Mission Park’s dining hall is piloting a similar system to track the food students throw away after meals. Before clearing their plates, students can weigh how much is left over, raising their awareness about waste and helping dining services staff tweak menus. Two of the college’s three dining halls have done away with trays, which research has shown can reduce the amount of wasted food by a third or more.
The Zilkha Center began working with dining services five years ago to provide reusable drawstring bags for takeout at the Paresky Grab ’n Go and the Science Center’s Eco Cafe?. They also purchased plastic “eco shells” for takeout from Whitmans’ Dining Hall. Students borrow the shells, which are cleaned and sanitized between uses. Dining services purchases 2,000 shells annually, replacing the 100,000 paper takeout containers that, until recently, were thrown away each year.

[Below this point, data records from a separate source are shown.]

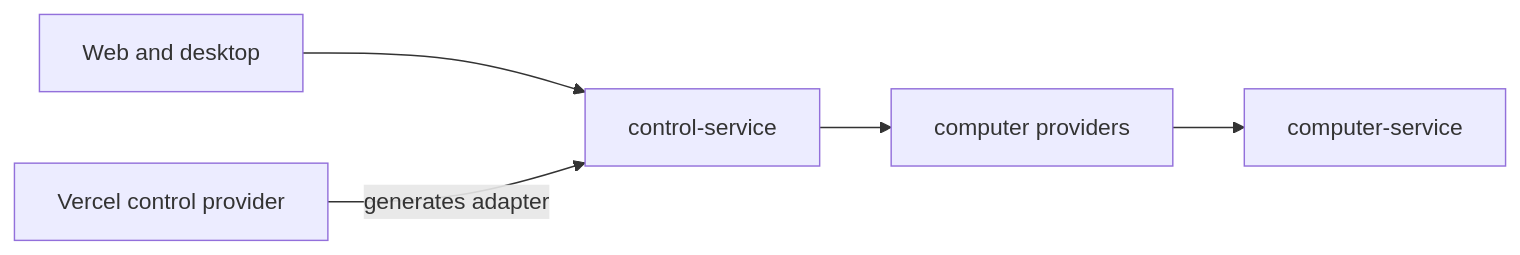
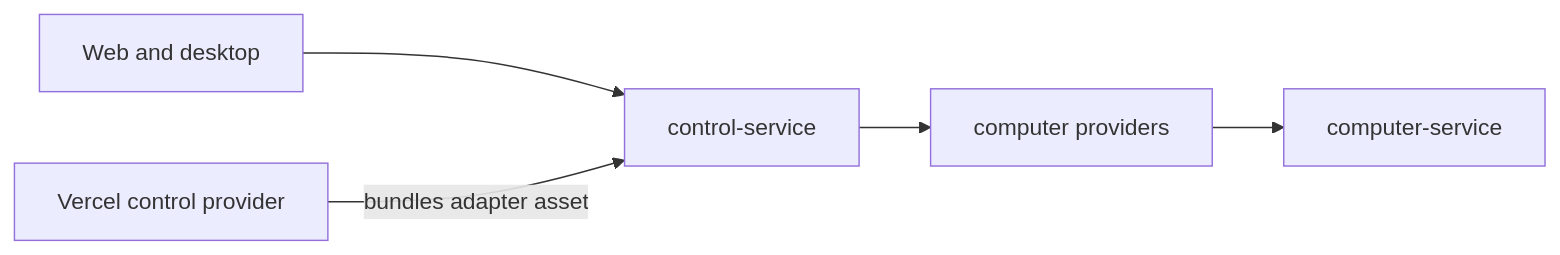
Before and after one commit to trytilde/dispatch: the diagram in docs/adrs/0009-service-names-and-single-computer-api.md, drawn with Mermaid. The commit also changed other lines of this file and 45 other files, not shown here.

````diff
--- a/docs/adrs/0009-service-names-and-single-computer-api.md
+++ b/docs/adrs/0009-service-names-and-single-computer-api.md
@@ -34,7 +34,7 @@
 ```mermaid
 flowchart LR
   U["Web and desktop"] --> C["control-service"]
   C --> P["computer providers"]
   P --> S["computer-service"]
-  V["Vercel control provider"] -->|"generates adapter"| C
+  V["Vercel control provider"] -->|"bundles adapter asset"| C
 ```
````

Using reusable utensils and plastic plates and tumblers for major campus events such as Mountain Day, Commencement and Reunion also cuts waste dramatically. “After doing an event like Convocation for 2,500 people, the waste we have is equal to only a barrel-and-a-half of napkins,” says Volpi. In the past, for an event that size, custodians hauled away two dumpsters full of trash.
“Somebody needs to pilot the best practices to combat climate change and figure out what needs to be done and how to do it,” says Johns. “Williams has the intellectual capital and prominence to make it happen.”

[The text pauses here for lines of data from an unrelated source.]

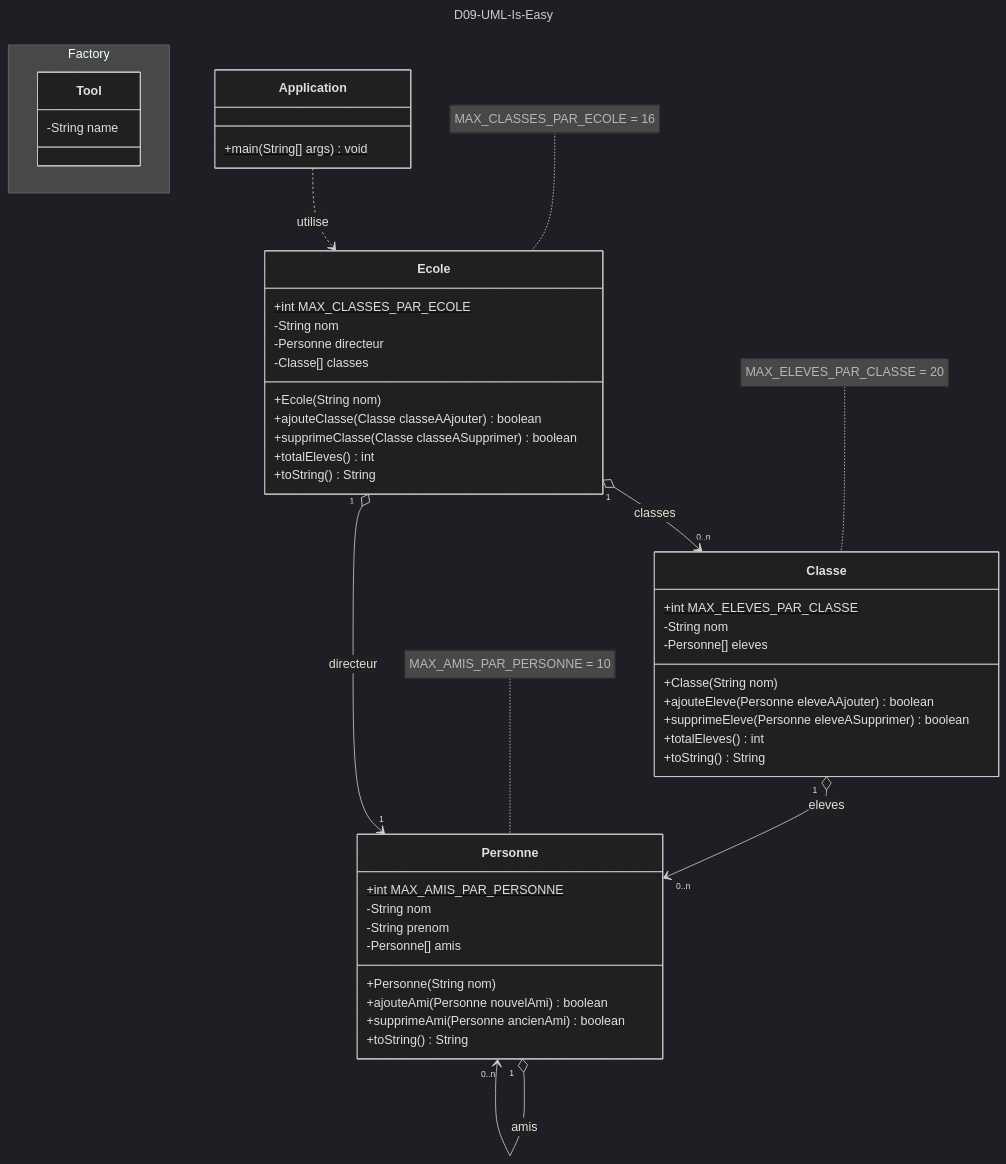
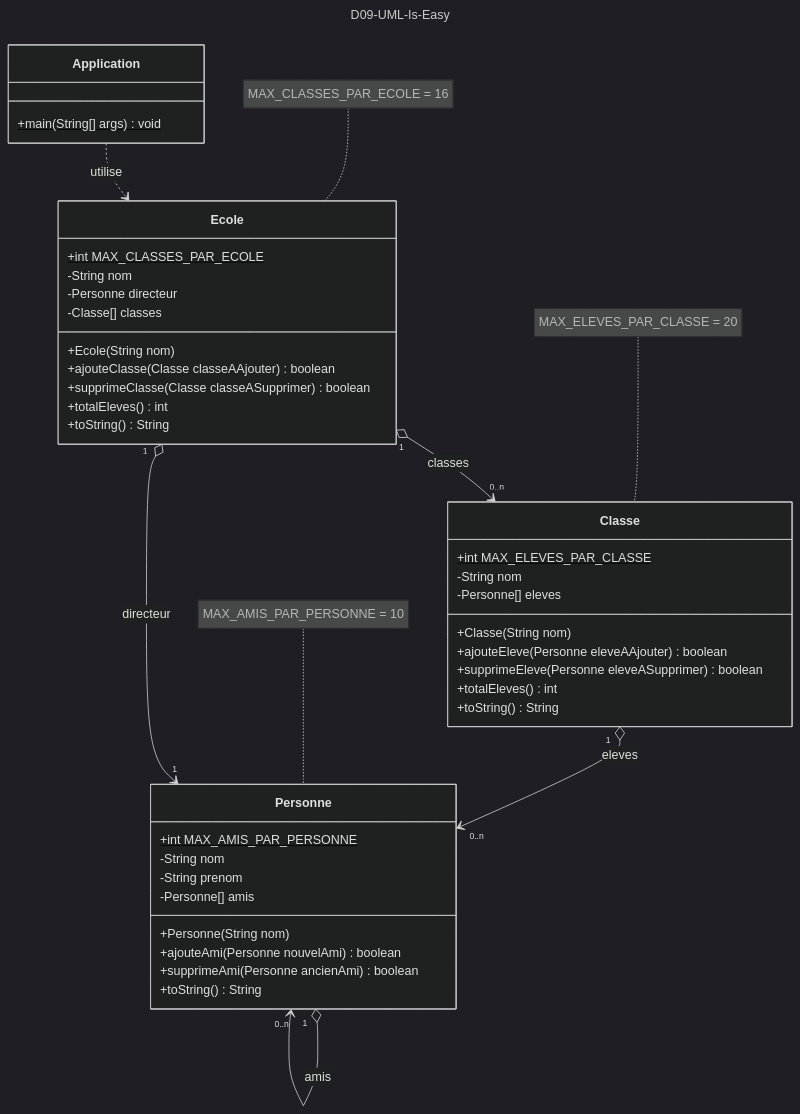
Before and after one commit to emf-info-d400/D09-UML-Is-Easy: the diagram in README.md, drawn with Mermaid (dark theme).

````diff
--- a/README.md
+++ b/README.md
@@ -16,59 +16,55 @@
 ```mermaid
 ---
 title: D09-UML-Is-Easy
 ---
 
 classDiagram
 
-namespace Factory {
-   class Tool {
-      -String name
-   }
-}
+
 
 class Application {
     +main(String[] args)$ void
 }
 
 class Ecole {
    +int MAX_CLASSES_PAR_ECOLE$
    -String nom
    -Personne directeur
    -Classe[] classes
    +Ecole(String nom)    
    +ajouteClasse(Classe classeAAjouter) boolean
    +supprimeClasse(Classe classeASupprimer) boolean
    +totalEleves() int
    +toString() String
 }
 
 class Classe {
    +int MAX_ELEVES_PAR_CLASSE$
    -String nom
    -Personne[] eleves
    +Classe(String nom)
    +ajouteEleve(Personne eleveAAjouter) boolean
    +supprimeEleve(Personne eleveASupprimer) boolean
    +totalEleves() int
    +toString() String
 }
 
 class Personne {
    +int MAX_AMIS_PAR_PERSONNE$
    -String nom
    -String prenom
    -Personne[] amis
    +Personne(String nom)
    +ajouteAmi(Personne nouvelAmi) boolean
    +supprimeAmi(Personne ancienAmi) boolean
    +toString() String
 }
 note for Personne "MAX_AMIS_PAR_PERSONNE = 10"
 note for Classe "MAX_ELEVES_PAR_CLASSE = 20"
 note for Ecole "MAX_CLASSES_PAR_ECOLE = 16"
 Ecole "1" o--> "0..n" Classe : classes
 Ecole "1" o--> "1" Personne : directeur
 Classe "1" o--> "0..n" Personne : eleves
 Personne "1" o--> "0..n" Personne : amis
 Application ..> Ecole : utilise
 ```
````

Investing in Knowledge
To meet its ambitious goals by the close of 2020, it’s clear that Williams will need unprecedented creativity and problem-solving across all corners of campus and beyond.
“We need to engage in an important conversation with the community about our behavior,” says President Falk. “Where do we want to set the thermostat? Do we want to let students have cars on campus?” Compared to other colleges, Williams has a high percentage of single rooms in its dorms. “In the long run, is that a sustainable way of running residential life? In the end, we need to look at the way we live as a part of the solution to the problem,” he says.
In addition to these conversations, the college is planning a campus-wide academic program for 2016-17 called “Confronting Climate Change,” a series of events, talks and curricular initiatives throughout the year aimed at educating the Williams community about the science and policy of climate change. And the college is creating two new positions for faculty whose scholarship and teaching are focused on climate change and related public policy.
“Climate change is the challenge of our time,” says Bradburd. “We still have to change hearts and minds. There are people who are very excited about what is going on and very committed, and there are some who are oblivious to it all. Our hope is we will make more of the students aware and knowledgeable.”
And that’s perhaps where Williams can make its biggest investment: in the contributions its students will make as alumni.
“We educate and send 500 students out into the world every year,” says Johns. “It’s important that they be exposed to these ideas in deep and meaningful ways. You can’t teach sustainability without having the practice of it.”
Michael Blanding ’95 is a Boston-based writer. His latest book, The Map Thief: The Gripping Story of an Esteemed Rare-Map Dealer Who Made Millions Stealing Priceless Maps, was released in paperback in June.